▸ **WHAT NEEDS TO BE DONE**: Wherever "True" occurs in the entries, copy the line that holds it.
↓
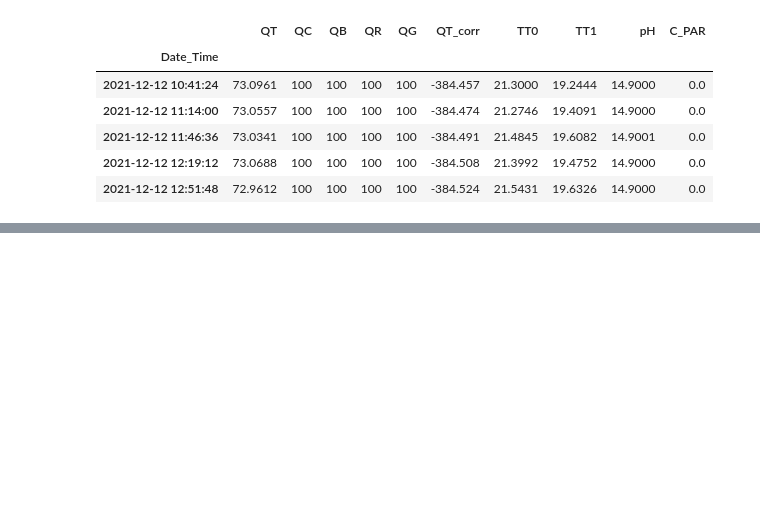
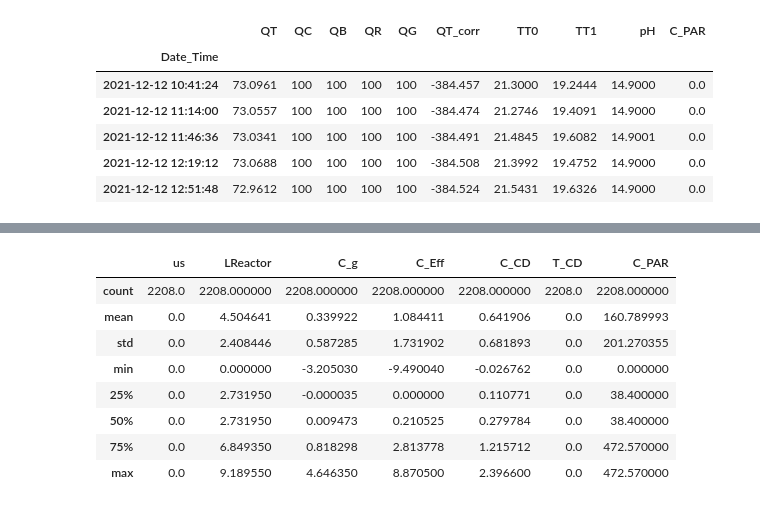
Before and after one commit to janakishyama/ESR_10, a Jupyter notebook: EDA_04_02_22.ipynb, the cells around one changed output, grey strips where cells are left out. Saved outputs shown, nothing was run; the diff lists cells and outputs as text; code cells hidden in the pictures; blank space fills up the shorter version.

```diff
--- a/EDA_04_02_22.ipynb
+++ b/EDA_04_02_22.ipynb
@@ -146,0 +151,3 @@ fpc11_TS_light_temp_ph.head()
+# %%
+FPC11_12_12_21_to_31_01_22_productivity_efficiencycsv = pd.read_csv('Raw_data\FPC11-12_12_21_to_31_01_22_productivity_efficiencycsv.csv',
+                                            sep=';')
@@ -146,0 +192,12 @@ fpc11_TS_light_temp_ph.head()
+# %%
+FPC11_12_12_21_to_31_01_22_productivity_efficiencycsv.describe(include =['float', 'int'])
+# %% [output]
+|  | us | LReactor | C_g | C_Eff | C_CD | T_CD | C_PAR |
+| count | 2208.0 | 2208.000000 | 2208.000000 | 2208.000000 | 2208.000000 | 2208.0 | 2208.000000 |
+| mean | 0.0 | 4.504641 | 0.339922 | 1.084411 | 0.641906 | 0.0 | 160.789993 |
+| std | 0.0 | 2.408446 | 0.587285 | 1.731902 | 0.681893 | 0.0 | 201.270355 |
+| min | 0.0 | 0.000000 | -3.205030 | -9.490040 | -0.026762 | 0.0 | 0.000000 |
+| 25% | 0.0 | 2.731950 | -0.000035 | 0.000000 | 0.110771 | 0.0 | 38.400000 |
+| 50% | 0.0 | 2.731950 | 0.009473 | 0.210525 | 0.279784 | 0.0 | 38.400000 |
+| 75% | 0.0 | 6.849350 | 0.818298 | 2.813778 | 1.215712 | 0.0 | 472.570000 |
+| max | 0.0 | 9.189550 | 4.646350 | 8.870500 | 2.396600 | 0.0 | 472.570000 |
```
Also changed, not shown: parts of 29 cells of this notebook, 4 other files.
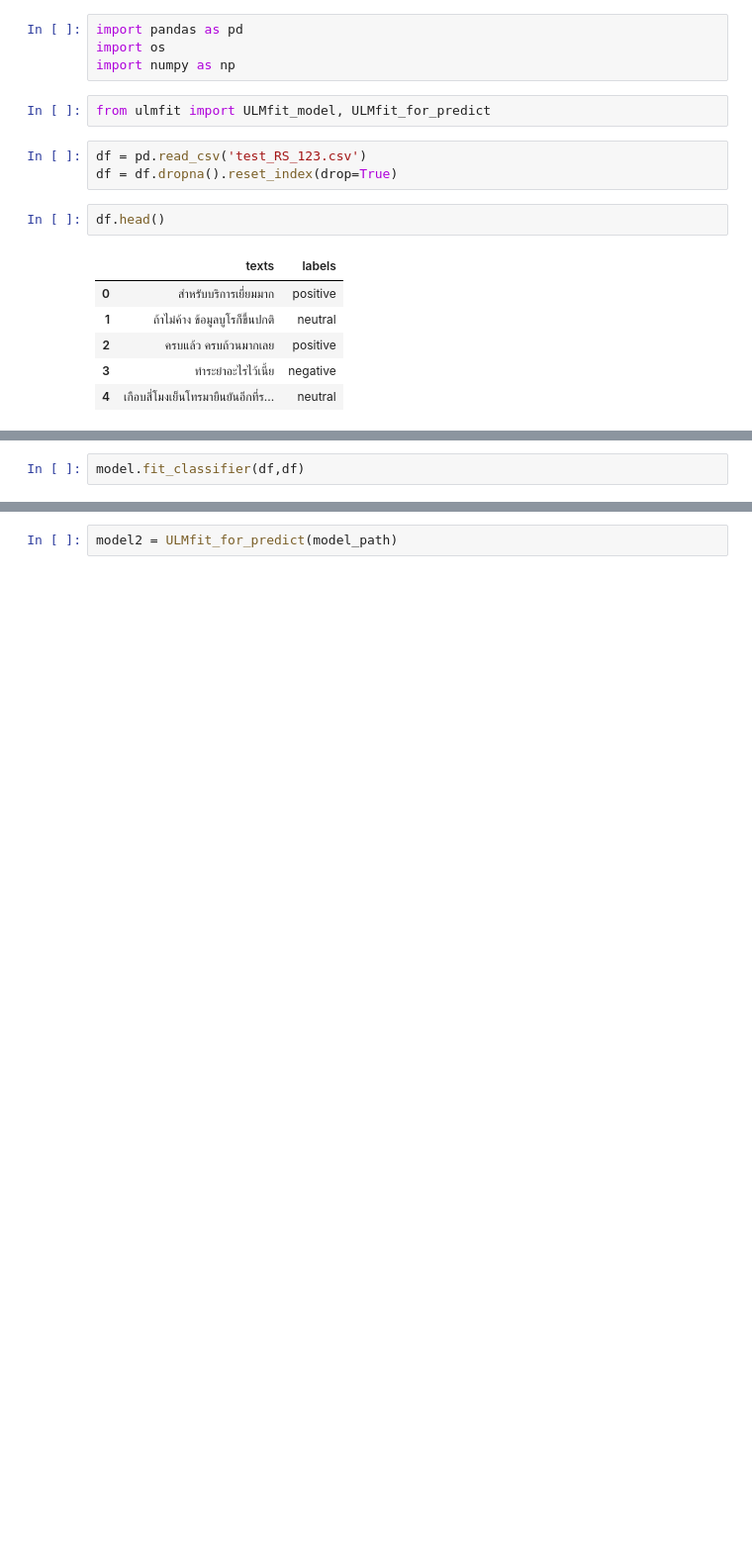
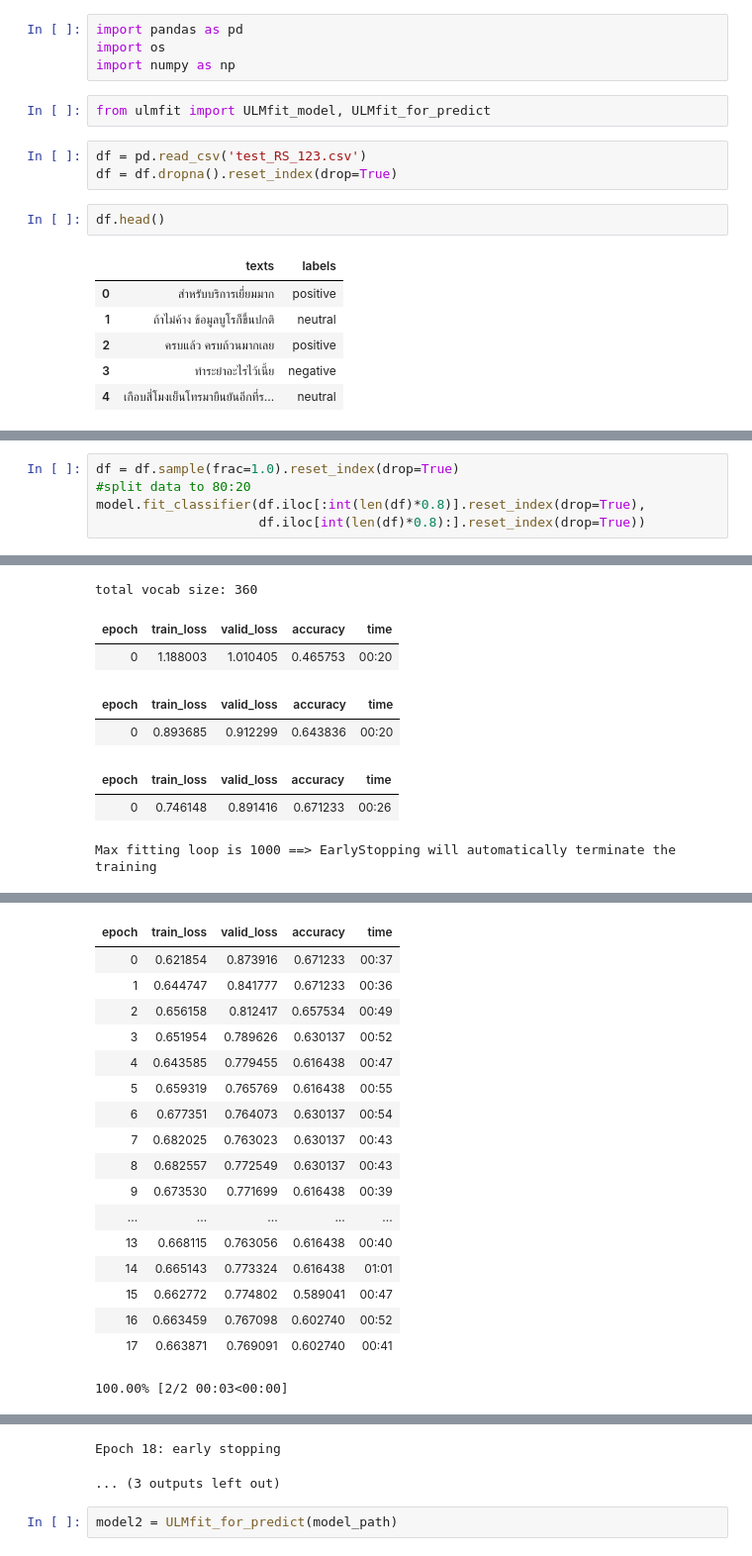
Before and after one commit to Kamin-At/Thai_NLP, a Jupyter notebook: ULMfit module guide.ipynb, the cells around one changed output, grey strips where cells are left out. Shown: that part at 99% size. Drawn from its saved outputs; the diff is of its cells as text; blank space fills up the shorter version.

```diff
--- a/ULMfit module guide.ipynb
+++ b/ULMfit module guide.ipynb
@@ -38,2 +27,0 @@ Better model found at epoch 2 with accuracy value: 0.33869048953056335.
-# %%
-model.fit_classifier(df,df)
@@ -60,0 +62,6 @@ Weighted avg f1-score: 0.8157414805328324, Unweighted avf f1-score: 0.8321279272
+# %%
+df = df.sample(frac=1.0).reset_index(drop=True)
+#split data to 80:20
+model.fit_classifier(df.iloc[:int(len(df)*0.8)].reset_index(drop=True),
+                     df.iloc[int(len(df)*0.8):].reset_index(drop=True))
+# %% [output]
@@ -60,0 +70,8 @@ Weighted avg f1-score: 0.8157414805328324, Unweighted avf f1-score: 0.8321279272
+total vocab size: 360
+| epoch | train_loss | valid_loss | accuracy | time |
+| 0 | 1.188003 | 1.010405 | 0.465753 | 00:20 |
+| epoch | train_loss | valid_loss | accuracy | time |
+| 0 | 0.893685 | 0.912299 | 0.643836 | 00:20 |
+| epoch | train_loss | valid_loss | accuracy | time |
+| 0 | 0.746148 | 0.891416 | 0.671233 | 00:26 |
+Max fitting loop is 1000 ==> EarlyStopping will automatically terminate the training
@@ -60,0 +79,18 @@ Weighted avg f1-score: 0.8157414805328324, Unweighted avf f1-score: 0.8321279272
+| epoch | train_loss | valid_loss | accuracy | time |
+| 0 | 0.621854 | 0.873916 | 0.671233 | 00:37 |
+| 1 | 0.644747 | 0.841777 | 0.671233 | 00:36 |
+| 2 | 0.656158 | 0.812417 | 0.657534 | 00:49 |
+| 3 | 0.651954 | 0.789626 | 0.630137 | 00:52 |
+| 4 | 0.643585 | 0.779455 | 0.616438 | 00:47 |
+| 5 | 0.659319 | 0.765769 | 0.616438 | 00:55 |
+| 6 | 0.677351 | 0.764073 | 0.630137 | 00:54 |
+| 7 | 0.682025 | 0.763023 | 0.630137 | 00:43 |
+| 8 | 0.682557 | 0.772549 | 0.630137 | 00:43 |
+| 9 | 0.673530 | 0.771699 | 0.616438 | 00:39 |
+| ... | ... | ... | ... | ... |
+| 13 | 0.668115 | 0.763056 | 0.616438 | 00:40 |
+| 14 | 0.665143 | 0.773324 | 0.616438 | 01:01 |
+| 15 | 0.662772 | 0.774802 | 0.589041 | 00:47 |
+| 16 | 0.663459 | 0.767098 | 0.602740 | 00:52 |
+| 17 | 0.663871 | 0.769091 | 0.602740 | 00:41 |
+100.00% [2/2 00:03<00:00]
@@ -61,3 +98,5 @@ Weighted avg f1-score: 0.8157414805328324, Unweighted avf f1-score: 0.8321279272
+Epoch 18: early stopping
+... (3 outputs left out)
 # %%
 model2 = ULMfit_for_predict(model_path)
 # %% [output]
```
Also changed, not shown: parts of 9 cells of this notebook, 1 other file.
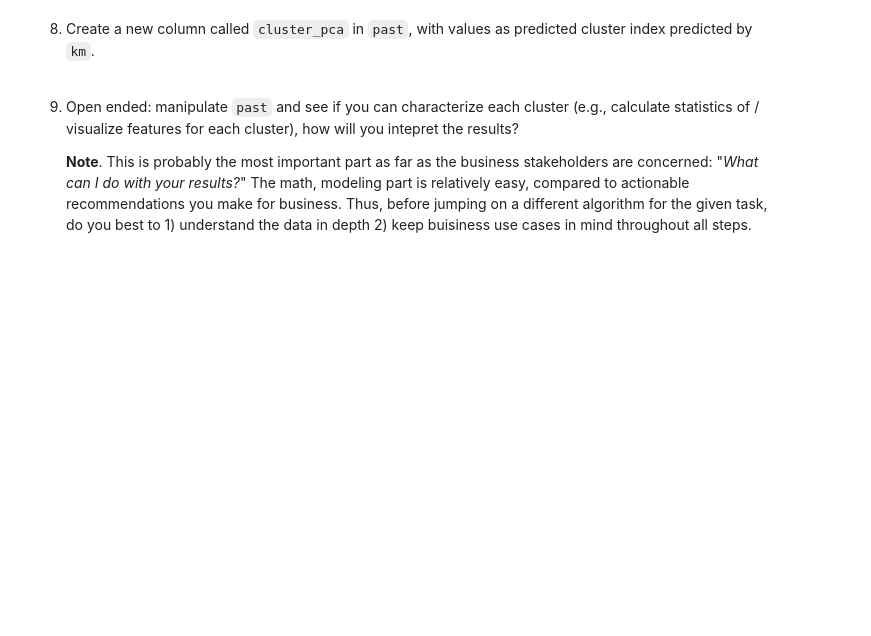
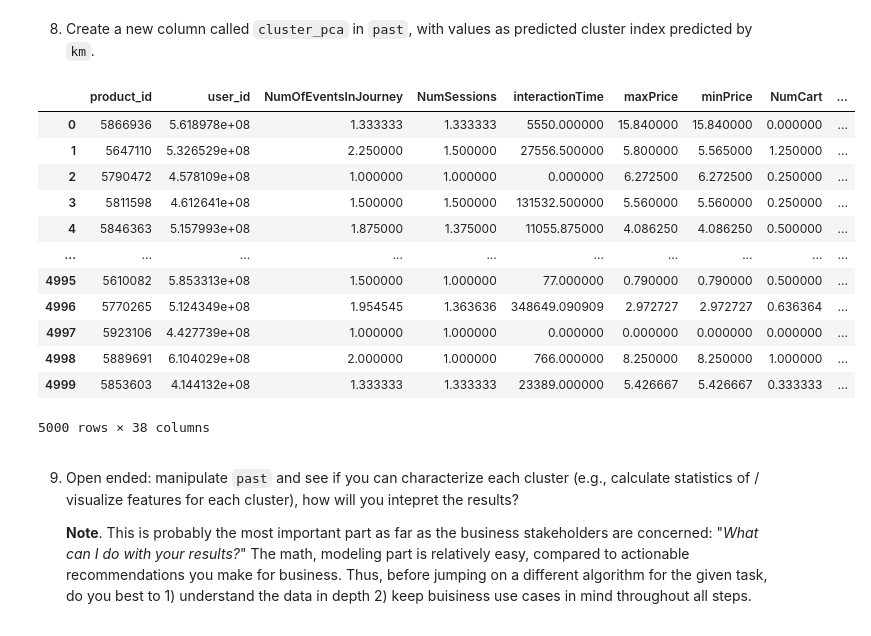
Before and after one commit to naomatheus/mle-10-mkr, a Jupyter notebook: assignments/week-08-unsupervised-ml/nb/new-product-launch.ipynb, the cells around one changed output. Saved outputs shown, nothing was run; the diff lists cells and outputs as text; code cells hidden in the pictures; blank space fills up the shorter version.

```diff
--- a/assignments/week-08-unsupervised-ml/nb/new-product-launch.ipynb
+++ b/assignments/week-08-unsupervised-ml/nb/new-product-launch.ipynb
@@ -288,3 +321,6 @@ For n_clusters = 8 The average silhouette_score is : 0.21817268912132334
 6. Instantiate a k-means model using the number of cluster that you deem optimal, assign it to `km`, and fit on the reduced data.
 # %%
 # YOUR CODE HERE
+km = KMeans(n_clusters=5,random_state=10)
+
+km = km.fit(X_reduced)
@@ -298,6 +354,28 @@ KMeans(n_clusters=4, random_state=10)
 8. Create a new column called `cluster_pca` in `past`, with values as predicted cluster index predicted by `km`.
 # %%
 # YOUR CODE HERE
+path = '../dat/past.csv.gz'
+past = pd.read_csv(path,delimiter=',')
+
+km_predict = km.predict(X_reduced)
+
+past['cluster_pca'] = km_predict
+
+past
+# %% [output]
+|  | product_id | user_id | NumOfEventsInJourney | NumSessions | interactionTime | maxPrice | minPrice | NumCart | ... |
+| 0 | 5866936 | 5.618978e+08 | 1.333333 | 1.333333 | 5550.000000 | 15.840000 | 15.840000 | 0.000000 | ... |
+| 1 | 5647110 | 5.326529e+08 | 2.250000 | 1.500000 | 27556.500000 | 5.800000 | 5.565000 | 1.250000 | ... |
+| 2 | 5790472 | 4.578109e+08 | 1.000000 | 1.000000 | 0.000000 | 6.272500 | 6.272500 | 0.250000 | ... |
+| 3 | 5811598 | 4.612641e+08 | 1.500000 | 1.500000 | 131532.500000 | 5.560000 | 5.560000 | 0.250000 | ... |
+| 4 | 5846363 | 5.157993e+08 | 1.875000 | 1.375000 | 11055.875000 | 4.086250 | 4.086250 | 0.500000 | ... |
+| ... | ... | ... | ... | ... | ... | ... | ... | ... | ... |
+| 4995 | 5610082 | 5.853313e+08 | 1.500000 | 1.000000 | 77.000000 | 0.790000 | 0.790000 | 0.500000 | ... |
+| 4996 | 5770265 | 5.124349e+08 | 1.954545 | 1.363636 | 348649.090909 | 2.972727 | 2.972727 | 0.636364 | ... |
+| 4997 | 5923106 | 4.427739e+08 | 1.000000 | 1.000000 | 0.000000 | 0.000000 | 0.000000 | 0.000000 | ... |
+| 4998 | 5889691 | 6.104029e+08 | 2.000000 | 1.000000 | 766.000000 | 8.250000 | 8.250000 | 1.000000 | ... |
+| 4999 | 5853603 | 4.144132e+08 | 1.333333 | 1.333333 | 23389.000000 | 5.426667 | 5.426667 | 0.333333 | ... |
+5000 rows × 38 columns
 # %% [markdown]
 9. Open ended: manipulate `past` and see if you can characterize each cluster (e.g., calculate statistics of / visualize features for each cluster), how will you intepret the results?
 
```
Also changed, not shown: parts of 57 cells of this notebook, 1 other file.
↑
▸ **RESULT FOR THIS EXERCISE**:
+df = df.sample(frac=1.0).reset_index(drop=True)
+model.fit_classifier(df.iloc[:int(len(df)*0.8)].reset_index(drop=True),
+                     df.iloc[int(len(df)*0.8):].reset_index(drop=True))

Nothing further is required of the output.